Action item: From the records below, extract all the text exactly and leave the images behind.

Records contained in a dataset:
========================================

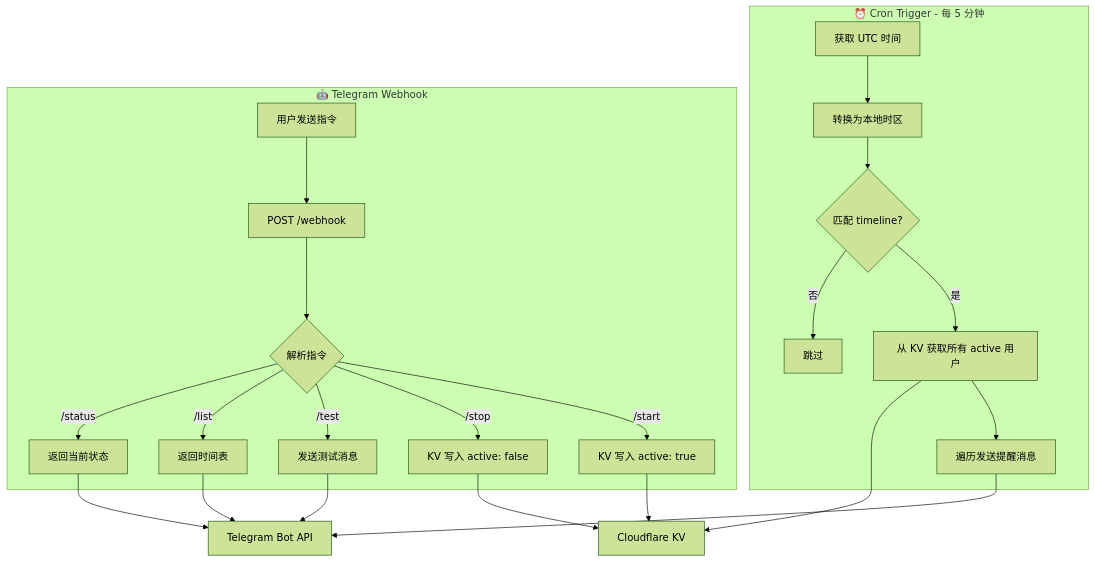
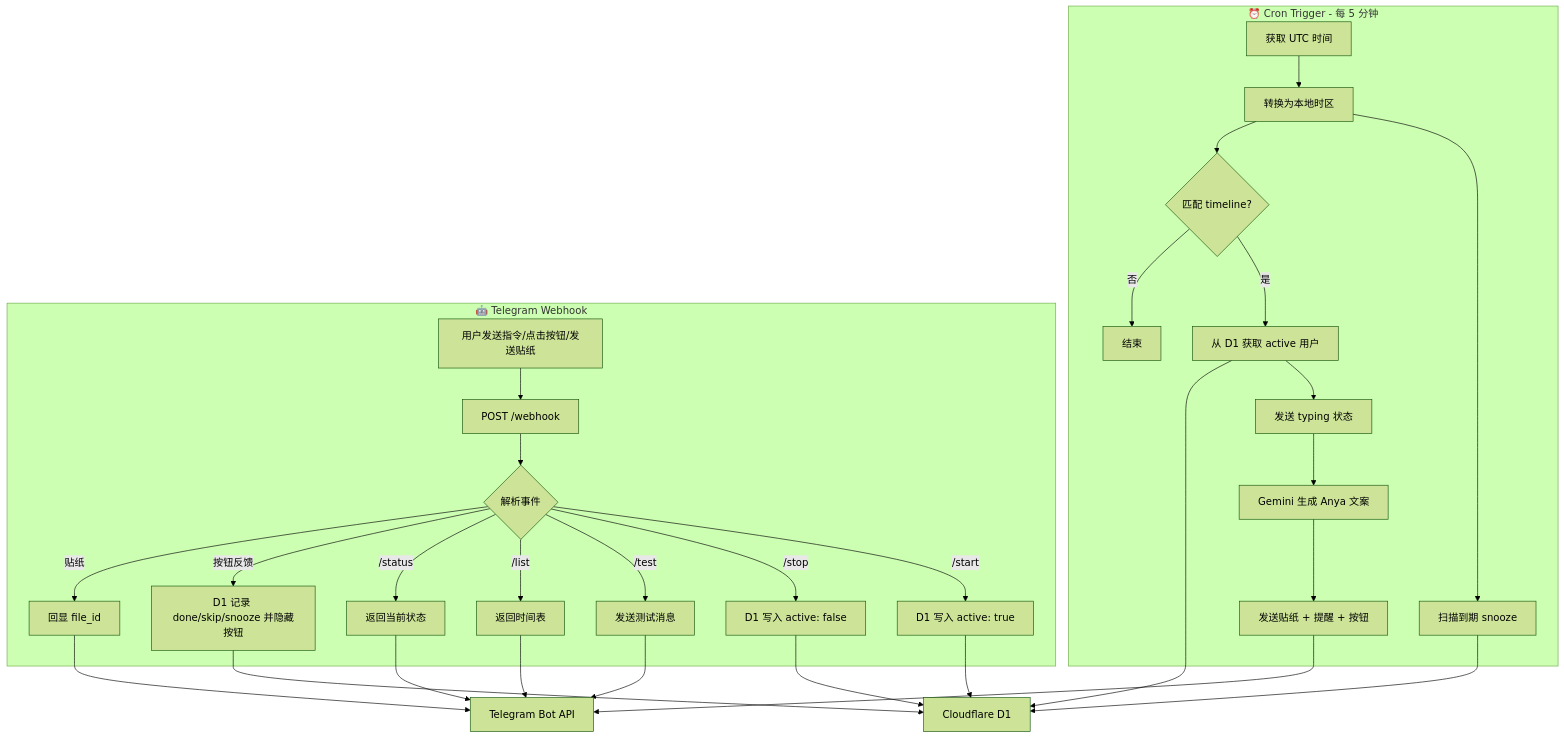
The diagram in README.md (aouos/reminder-bot), drawn with Mermaid (forest theme) before and after one commit. The commit also changed other lines of this file and 10 other files, not shown here.

````diff
--- a/README.md
+++ b/README.md
@@ -147,25 +202,30 @@
 ```mermaid
 flowchart TB
     subgraph cron["⏰ Cron Trigger - 每 5 分钟"]
         C1[获取 UTC 时间] --> C2[转换为本地时区]
+        C2 --> C0[扫描到期 snooze]
         C2 --> C3{匹配 timeline?}
-        C3 -->|是| C4[从 KV 获取所有 active 用户]
-        C4 --> C5[遍历发送提醒消息]
-        C3 -->|否| C6[跳过]
+        C3 -->|是| C4[从 D1 获取 active 用户]
+        C4 --> C5[发送 typing 状态]
+        C5 --> C6[Gemini 生成 Anya 文案]
+        C6 --> C7[发送贴纸 + 提醒 + 按钮]
+        C3 -->|否| C8[结束]
     end
 
     subgraph webhook["🤖 Telegram Webhook"]
-        W1[用户发送指令] --> W2[POST /webhook]
-        W2 --> W3{解析指令}
-        W3 -->|/start| W4[KV 写入 active: true]
-        W3 -->|/stop| W5[KV 写入 active: false]
+        W1[用户发送指令/点击按钮/发送贴纸] --> W2[POST /webhook]
+        W2 --> W3{解析事件}
+        W3 -->|/start| W4[D1 写入 active: true]
+        W3 -->|/stop| W5[D1 写入 active: false]
         W3 -->|/test| W6[发送测试消息]
         W3 -->|/list| W7[返回时间表]
         W3 -->|/status| W8[返回当前状态]
+        W3 -->|按钮反馈| W9[D1 记录 done/skip/snooze 并隐藏按钮]
+        W3 -->|贴纸| W10[回显 file_id]
     end
 
-    C5 --> TG[Telegram Bot API]
-    W4 & W5 --> KV[Cloudflare KV]
-    W6 & W7 & W8 --> TG
-    C4 --> KV
+    C7 --> TG[Telegram Bot API]
+    W4 & W5 & W9 --> D1[Cloudflare D1]
+    W6 & W7 & W8 & W10 --> TG
+    C0 & C4 --> D1
 ```
````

========================================

Answer section:
The diagram in README.md (aouos/reminder-bot), drawn with Mermaid (forest theme) before and after one commit. The commit also changed other lines of this file and 10 other files, not shown here.

````diff
--- a/README.md
+++ b/README.md
@@ -147,25 +202,30 @@
 ```mermaid
 flowchart TB
     subgraph cron["⏰ Cron Trigger - 每 5 分钟"]
         C1[获取 UTC 时间] --> C2[转换为本地时区]
+        C2 --> C0[扫描到期 snooze]
         C2 --> C3{匹配 timeline?}
-        C3 -->|是| C4[从 KV 获取所有 active 用户]
-        C4 --> C5[遍历发送提醒消息]
-        C3 -->|否| C6[跳过]
+        C3 -->|是| C4[从 D1 获取 active 用户]
+        C4 --> C5[发送 typing 状态]
+        C5 --> C6[Gemini 生成 Anya 文案]
+        C6 --> C7[发送贴纸 + 提醒 + 按钮]
+        C3 -->|否| C8[结束]
     end
 
     subgraph webhook["🤖 Telegram Webhook"]
-        W1[用户发送指令] --> W2[POST /webhook]
-        W2 --> W3{解析指令}
-        W3 -->|/start| W4[KV 写入 active: true]
-        W3 -->|/stop| W5[KV 写入 active: false]
+        W1[用户发送指令/点击按钮/发送贴纸] --> W2[POST /webhook]
+        W2 --> W3{解析事件}
+        W3 -->|/start| W4[D1 写入 active: true]
+        W3 -->|/stop| W5[D1 写入 active: false]
         W3 -->|/test| W6[发送测试消息]
         W3 -->|/list| W7[返回时间表]
         W3 -->|/status| W8[返回当前状态]
+        W3 -->|按钮反馈| W9[D1 记录 done/skip/snooze 并隐藏按钮]
+        W3 -->|贴纸| W10[回显 file_id]
     end
 
-    C5 --> TG[Telegram Bot API]
-    W4 & W5 --> KV[Cloudflare KV]
-    W6 & W7 & W8 --> TG
-    C4 --> KV
+    C7 --> TG[Telegram Bot API]
+    W4 & W5 & W9 --> D1[Cloudflare D1]
+    W6 & W7 & W8 & W10 --> TG
+    C0 & C4 --> D1
 ```
````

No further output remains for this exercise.